“It is a themed hotel where people usually go to have sexy time,” TikTok user ‘Konpeichann’ said in a clip while explaining the popularity behind the hotels.
“A lot of people in Japan prefer to go love hotels rather than having sex at their own place because houses are all bunched up together, there’s not much space, the walls are very thin and it’s common etiquette not to have noise complaints.”
However, they’re not just for locals – tourists can also enjoy the fun of a love hotel, even if they’re travelling alone and want to try something out of the ordinary.
I was curious to know what these hotels looked like as I heard some even had water slides.
I made another turn into a street and lo and behold, I found myself surrounded by them.
I also noticed it suddenly went from chaos, to barely a whisper or person in sight.
Nonetheless, I was here to “investigate” so I continued my walk.
From the outside the hotels appear “normal” with advertising showing what they look like on the inside.
I didn’t feel comfortable going inside any, but stress not, the advertised pics gave a good idea on what you can expect.
Some were super fancy, and decked out with over-the-top furniture and unlike traditional hotels, they had a specific love heart symbol that would identify them as love hotels.
They also used the wording “rest” on their rates list displayed out the front, which is for short visits or “stay” for overnight use.
Some varied between $40 and $70 for two to four hours, while the “stay” rates were almost double.
Basically, if a hotel has the two prices listed outside, it’s a love hotel.
While you may think, why not just go to any hotel, it’s because love hotels not only allow you to stay for just a few hours, they also offer a saucier experience with things such as mirrored ceilings, jacuzzi tubs and complimentary flavoured condoms.
Not only are these hotels set at comparable prices when compared to regular or business hotels, they’re usually jam-packed with standout features.
Apart from the ones mentioned, some have private saunas, karaoke set up, soundproof walls, game consoles and numerous pieces of furniture all in the same room.
They’re known for having a theme and there is even a hotel called Hotel Sekitei that has a water slide inside, but it was located an hour away in Chiba.
“Just a heads up though, if you wish to visit it is pretty dang difficult.

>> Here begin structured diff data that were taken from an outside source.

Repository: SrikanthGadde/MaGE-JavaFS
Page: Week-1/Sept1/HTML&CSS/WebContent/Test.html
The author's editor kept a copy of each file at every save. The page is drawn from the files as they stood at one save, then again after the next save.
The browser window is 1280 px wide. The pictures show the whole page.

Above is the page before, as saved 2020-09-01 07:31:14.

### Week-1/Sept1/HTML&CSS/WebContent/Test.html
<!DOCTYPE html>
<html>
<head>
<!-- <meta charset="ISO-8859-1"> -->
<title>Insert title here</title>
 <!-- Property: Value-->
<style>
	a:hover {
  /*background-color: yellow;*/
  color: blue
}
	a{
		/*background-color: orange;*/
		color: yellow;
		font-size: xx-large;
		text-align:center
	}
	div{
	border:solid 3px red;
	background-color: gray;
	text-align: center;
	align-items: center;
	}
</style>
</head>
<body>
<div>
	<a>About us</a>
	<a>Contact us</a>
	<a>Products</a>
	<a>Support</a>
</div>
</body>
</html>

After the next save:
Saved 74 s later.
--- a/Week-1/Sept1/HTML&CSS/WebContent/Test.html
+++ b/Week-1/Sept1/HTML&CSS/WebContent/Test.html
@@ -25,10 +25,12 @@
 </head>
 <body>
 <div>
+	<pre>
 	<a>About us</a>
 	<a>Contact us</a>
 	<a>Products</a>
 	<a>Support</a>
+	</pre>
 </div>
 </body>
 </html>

They do not speak English, and you cannot reserve the hotel so you just have to turn up and hope the slide room is available,” she said in her clip.
After entering one of the lavish rooms with a friend, Emma spotted a glass door and was excited to find behind it was the start of a massive water slide.
“Wait that’s the … THAT’S the slide?? Oh My God. What the hell. This is epic,” she said while yelling.
After taking the stairs down to the bottom of the slide, the duo were taken back by the disco lights and just how massive the slide was.
“People have probably done it on the slide …” she laughed. “This is crazy, look how big it is. “It’s really pretty as well.”
She then gave a quick explanation of Japanese love hotels.
“It’s a place where you go to do the deed and business [but] also they’re funky hotels, there’s really good baths and fun things to do.”
“It’s also a great time to spend with your friends and do whatever you want like, order food have some drinks, sit in a big bathtub with some lights and bubbles and go down a slide.”
Emma and her friend spent $120 for four hours at the hotel.
“I think that’s pretty good if you get a whole water slide in the deal,” she said.
The first modern love hotel opened in Osaka in 1968, named the ‘Hotel Love’ – the name has since become the universal term to represent a hotel where couples can go to be alone for a few hours.
Another was a Disneyland-like facility called “The Meguro Emperor” – and soon hotels began opening around Tokyo with names like Casablanca, Sky Love, Venus, Paradiso, Aphrodite, and the less discretely named Hotel Eros with ‘Eros’ being the Greek God of love.
However, the concept goes back to Japan’s Edo period in the 17th century, where inns and tea houses were built with separate entrances for those visiting for more illicit purposes.
Today, there are reported to be 37,000 Love Hotels in Japan.
Ex-Brit turned Manhattan resident since 2008.